• **Exercise details**
Copy each line of the records that includes "ChakraLink".
+ + + + +
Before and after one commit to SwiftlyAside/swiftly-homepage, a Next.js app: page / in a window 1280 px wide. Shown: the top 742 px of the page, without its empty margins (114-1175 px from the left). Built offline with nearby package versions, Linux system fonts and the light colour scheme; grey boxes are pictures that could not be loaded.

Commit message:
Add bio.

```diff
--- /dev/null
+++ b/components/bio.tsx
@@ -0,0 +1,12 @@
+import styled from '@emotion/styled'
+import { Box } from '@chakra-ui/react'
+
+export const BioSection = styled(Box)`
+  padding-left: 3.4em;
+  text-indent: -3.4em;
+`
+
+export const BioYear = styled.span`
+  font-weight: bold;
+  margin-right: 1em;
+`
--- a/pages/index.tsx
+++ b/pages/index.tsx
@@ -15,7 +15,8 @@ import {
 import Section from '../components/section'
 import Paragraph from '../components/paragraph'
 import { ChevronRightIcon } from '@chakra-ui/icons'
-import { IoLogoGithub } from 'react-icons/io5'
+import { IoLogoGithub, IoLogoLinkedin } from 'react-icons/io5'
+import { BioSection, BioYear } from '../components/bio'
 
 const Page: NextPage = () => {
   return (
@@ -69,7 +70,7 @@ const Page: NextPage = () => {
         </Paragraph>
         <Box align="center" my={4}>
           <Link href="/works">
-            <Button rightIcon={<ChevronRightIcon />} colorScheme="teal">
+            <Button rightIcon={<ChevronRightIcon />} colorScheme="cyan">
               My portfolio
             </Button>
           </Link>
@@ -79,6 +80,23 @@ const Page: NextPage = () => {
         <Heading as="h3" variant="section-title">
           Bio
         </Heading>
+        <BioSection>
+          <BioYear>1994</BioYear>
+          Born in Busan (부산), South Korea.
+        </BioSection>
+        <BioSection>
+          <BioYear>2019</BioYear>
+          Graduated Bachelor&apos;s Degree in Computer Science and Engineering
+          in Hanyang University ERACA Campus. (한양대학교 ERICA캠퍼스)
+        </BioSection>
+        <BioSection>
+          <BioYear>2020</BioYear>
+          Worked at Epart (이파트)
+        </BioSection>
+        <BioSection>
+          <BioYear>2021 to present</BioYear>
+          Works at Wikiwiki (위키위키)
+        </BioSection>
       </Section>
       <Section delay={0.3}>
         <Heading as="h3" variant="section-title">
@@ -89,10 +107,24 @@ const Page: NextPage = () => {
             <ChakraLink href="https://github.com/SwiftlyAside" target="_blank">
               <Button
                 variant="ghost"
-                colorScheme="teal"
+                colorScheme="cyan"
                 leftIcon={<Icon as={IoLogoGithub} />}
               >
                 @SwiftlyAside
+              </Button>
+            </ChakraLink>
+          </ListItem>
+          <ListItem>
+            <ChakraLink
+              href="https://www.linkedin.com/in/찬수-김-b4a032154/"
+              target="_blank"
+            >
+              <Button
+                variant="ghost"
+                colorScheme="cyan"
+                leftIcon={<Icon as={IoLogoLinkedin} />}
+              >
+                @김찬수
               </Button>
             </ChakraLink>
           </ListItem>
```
+ + + + +
• **Task response**
             <ChakraLink href="https://github.com/SwiftlyAside" target="_blank">
+            </ChakraLink>
+            <ChakraLink
             </ChakraLink>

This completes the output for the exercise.